[Web page revision data]
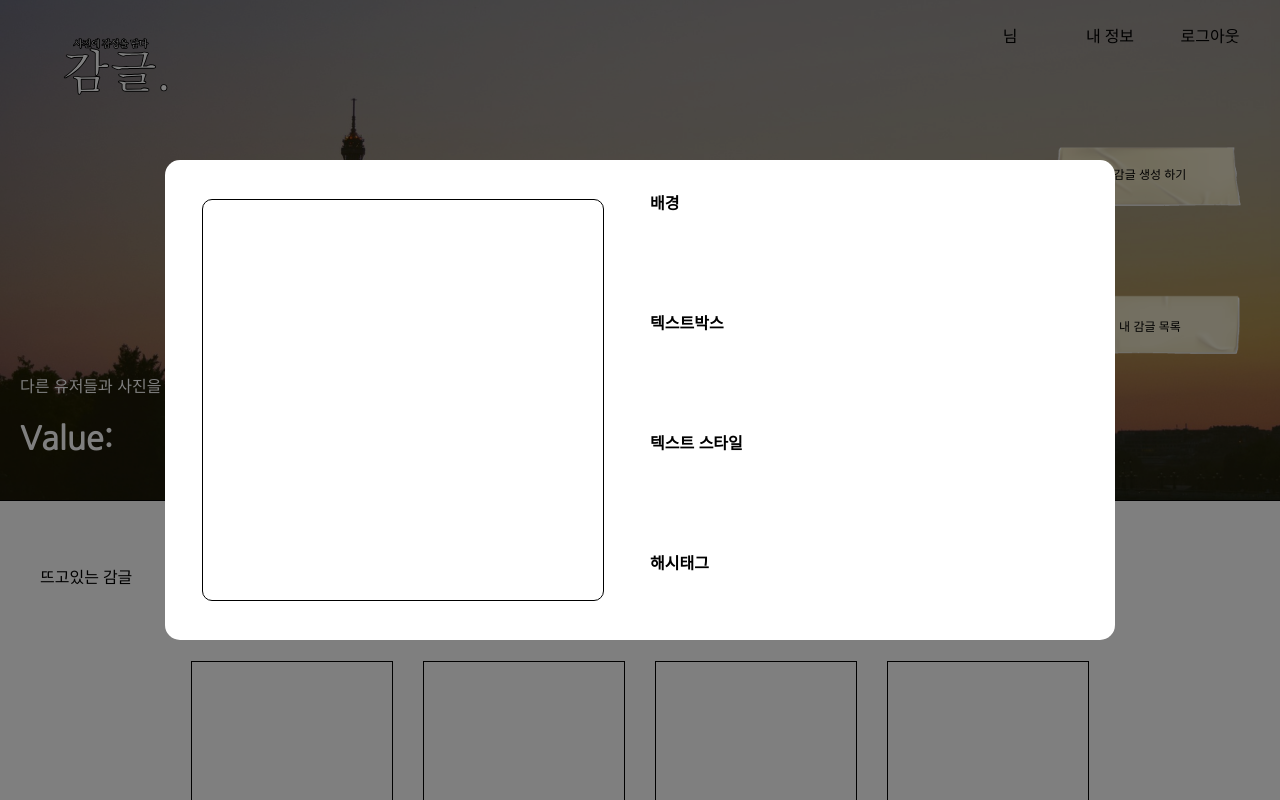
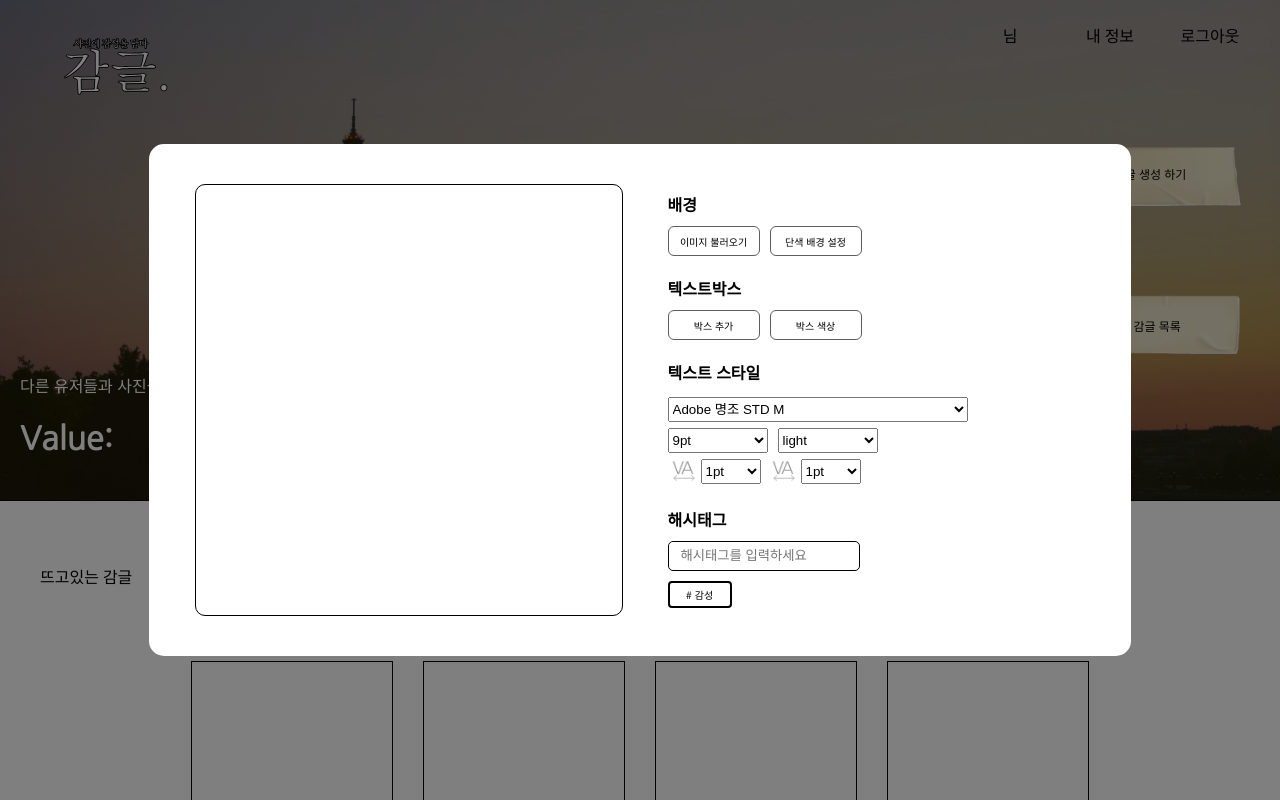
Before and after one commit to jieunjieun/Gamgeul, a React app: page / in a window 1280 px wide. Shown: the top 800 px of the page. Built offline with nearby package versions, Linux system fonts and the light colour scheme.

Commit message:
add editlist frame

```diff
--- a/package.json
+++ b/package.json
@@ -14,8 +14,10 @@
     "babel-loader": "^7.1.4",
     "babel-preset-es2015": "^6.24.1",
     "babel-preset-react": "^6.24.1",
+    "node-sass": "^4.8.3",
     "react": "^16.2.0",
     "react-dom": "^16.2.0",
+    "sass-loader": "^6.0.7",
     "uglifyjs-webpack-plugin": "^1.2.3",
     "webpack": "^4.1.1",
     "webpack-bundle-analyzer": "^2.11.1",
--- a/src/components/edit/EditBackground.js
+++ b/src/components/edit/EditBackground.js
@@ -9,7 +9,10 @@ class EditBackground extends React.Component {
         return(
             <div className = {styles.functionBox}>
                 <div className = {styles.functionTitle}>배경</div>
-                <div className = {styles.functions}></div>
+                <div className = {styles.functions}>
+                    <div className ={styles.buttons}>이미지 불러오기</div>
+                    <div className = {styles.buttons}>단색 배경 설정</div>
+                </div>
             </div>
         );
     }
--- a/src/components/edit/EditBox.js
+++ b/src/components/edit/EditBox.js
@@ -13,8 +13,10 @@ class EditBox extends React.Component {
         return(
             <div className = {styles.backBox}>
                 <div className = {styles.editBox}>
-                   <LeftBox/>
-                   <RightBox/>
+                    <div className = {styles.wrapBox}>
+                        <LeftBox/>
+                        <RightBox/>
+                   </div>
                 </div>
             </div>
         );
--- a/src/components/edit/EditHash.js
+++ b/src/components/edit/EditHash.js
@@ -9,7 +9,10 @@ class EditHash extends React.Component {
         return(
             <div className = {styles.functionBox}>
                 <div className = {styles.functionTitle}>해시태그</div>
-                <div className = {styles.functions}></div>
+                <div className = {styles.functions}>
+                    <div className = {styles.inputHash}><input type = "text" placeholder = "해시태그를 입력하세요"/></div>
+                    <div className = {styles.hashtag}># 감성</div>
+                </div>
             </div>
         );
     }
--- a/src/components/edit/EditTextBox.js
+++ b/src/components/edit/EditTextBox.js
@@ -9,7 +9,10 @@ class EditTextBox extends React.Component {
         return(
             <div className = {styles.functionBox}>
                 <div className = {styles.functionTitle}>텍스트박스</div>
-                <div className = {styles.functions}></div>
+                <div className = {styles.functions}>
+                    <div className ={styles.buttons}>박스 추가</div>
+                    <div className = {styles.buttons}>박스 색상</div>
+                </div>
             </div>
         );
     }
--- a/src/components/edit/EditTextStyle.js
+++ b/src/components/edit/EditTextStyle.js
@@ -9,7 +9,32 @@ class EditTextStyle extends React.Component {
         return(
             <div className = {styles.functionBox}>
                 <div className = {styles.functionTitle}>텍스트 스타일</div>
-                <div className = {styles.functions}></div>
+                <div className = {styles.functions}>
+                    <select className = {styles.fontSelect}>
+                        <option>Adobe 명조 STD M</option>
+                    </select>
+                    <select className = {styles.fontSize}>
+                        <option>9pt</option>
+                        <option>10</option>
+                        <option>11</option>
+                    </select>
+                    <select className = {styles.fontWeight}>
+                        <option>light</option>
+                        <option>bold</option>
+                    </select>
+                    <div className = {styles.logowrap}>
+                        <select className = {styles.between}>
+                            <option>1pt</option>
+                            <option>2pt</option>
+                        </select>
+                    </div>
+                    <div className = {styles.logowrap}>
+                    <select className = {styles.lineHeight}>
+                        <option>1pt</option>
+                        <option>2pt</option>
+                    </select>
+                    </div>
+                </div>
             </div>
         );
     }
--- a/src/components/edit/styles.css
+++ b/src/components/edit/styles.css
@@ -23,21 +23,30 @@
     display: flex;
     justify-content: center;
     align-items: center;
+    padding: 1em;
 }
 
-.leftBox {
-    width: 50%;
-    height: 100%;
-    /* border: 1px solid black; */
+.wrapBox {
+
     display: flex;
     justify-content: center;
     align-items: center;
 }
 
+
+
+.leftBox {
+    width: 45%;
+    height: 100%;
+    display: flex;
+    justify-content: center;
+    align-items: center;
+    margin-right: 35px;
+}
+
 .rightBox {
-    width: 50%;
+    width: 45%;
     height: 100%;
-    /* border: 1px solid black; */
     display: flex;
     justify-content: left;
     align-items: center;
@@ -46,20 +55,127 @@
 
 
 .imageBox {
-    width: 400px;
-    height: 400px;
+    width: 430px;
+    height: 430px;
     border: 1px solid black;
     border-radius: 10px;
 }
 
 .functionBox {
-    width: 350px;
-    height: 60px;
+    width: 300px;
     /* border: 1px solid black; */
     font-family: 'Nanum Gothic', sans-serif;
     margin-left: 10px;
+    margin: 0 0 20px 10px;
+}
+
+.functionBox:nth-last-child(1) {
+    margin: 0 0 0 10px;
 }
 
 .functionTitle {
     font-weight: bold;
+    margin-bottom: 10px;
 }
+
+.buttons {
+    width: 90px;
+    height: 28px;
+    border: 1px solid #5E5E5E;
+    border-radius: 6px;
+    display: flex;
+    justify-content: center;
+    align-items: center;
+    font-size: 10px;
+    cursor: pointer;
+    float: left;
+    margin-right: 10px;
+}
+
+.inputHash {
+    width: 190px;
+    height: 28px;
+    border: 1px solid black;
+    margin-bottom: 10px;
+    border-radius: 5px;
+}
+
+.inputHash input{
+    width: 90%;
+    height: 90%;
+    border: none;
+    outline: none;
+    text-indent: 10px;
+    border-radius: 5px;
+}
+
+.hashtag {
+    width: 60px;
+    height: 23px;
+    border: 2px solid black;
+    border-radius: 4px;
+    display: flex;
+    justify-content: center;
+    align-items: center;
+    font-size: 10px;
+}
+
+.functions select {
+    margin: 3px 10px 3px 0;
+}
+.fontSelect {
+    width: 300px;
+    height: 25px;
+    margin-right: 10px;
+}
+
+.fontSize {
+    width: 100px;
+    height: 25px;
+}
+
+.fontWeight {
+    width: 100px;
+    height: 25px;
+}
+
+
+.between {
+    width: 60px;
+    height: 25px;
+}
+
+.lineHeight {
+    width: 60px;
+    height: 25px;
+}
+
+.logowrap {
+    position: relative;
+    display: inline-block;
+    left: 33px;
+    margin-right: 30px;
+}
+
+.logowrap:nth-last-child(1) {
+    margin-right: 0;
+}
+
+.logowrap::before {
+    content: " ";
+    width: 25px;
+    height: 25px;
+    left: -33px;
+    margin: 3px 3px 3px 3px;
+    background-image: url('../../../assets/between.png');
+    background-size: 100% auto;
+    position: absolute;
+    background-position: center;
+    background-repeat: no-repeat;
+    /* border: 1px solid black; */
+}
+
+
+.logowrap:nth-child(2)::before {
+    background-image: url('../../../assets/lineHeight.png');
+}
--- a/src/components/main-start/Functions.js
+++ b/src/components/main-start/Functions.js
@@ -43,12 +43,6 @@ const mapDispatchToProps = (dispatch) => {
     }
 }
 
-// const mapStateToProps = (state) => {
-//     return {
-//         value: state.index.status
-//     }
-// }
-
 Functions = connect(undefined, mapDispatchToProps)(Functions);
 
 export default Functions;
--- a/webpack.config.js
+++ b/webpack.config.js
@@ -19,10 +19,16 @@ module.exports = {
                 presets: ['es2015', 'react'],
             }
             },
+
             {
                 test: /\.css$/,
                 loader: 'style-loader!css-loader?modules&importLoaders=1&localIdentName=[name]__[local]___[hash:base64:5]'
             },
+            // {
+            //     test: /\.sass$/,
+            //     include: path.appSrc,
+            //     loaders: ["style-loader", "css-loader", "sass-loader"]
+            //   },
             {
                 test: /\.(gif|png|jpe?g|svg)$/i,
                 use: [
```
Also changed, not shown: assets/between.png (added), assets/lineHeight.png (added), 1 other file.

▶ **To do**:
Spot every line in the entries that includes the word "black", and copy each one out.

▶ **Written answer**:
-    /* border: 1px solid black; */
-    /* border: 1px solid black; */
     border: 1px solid black;
     /* border: 1px solid black; */
+    border: 1px solid black;
+    border: 2px solid black;
+    /* border: 1px solid black; */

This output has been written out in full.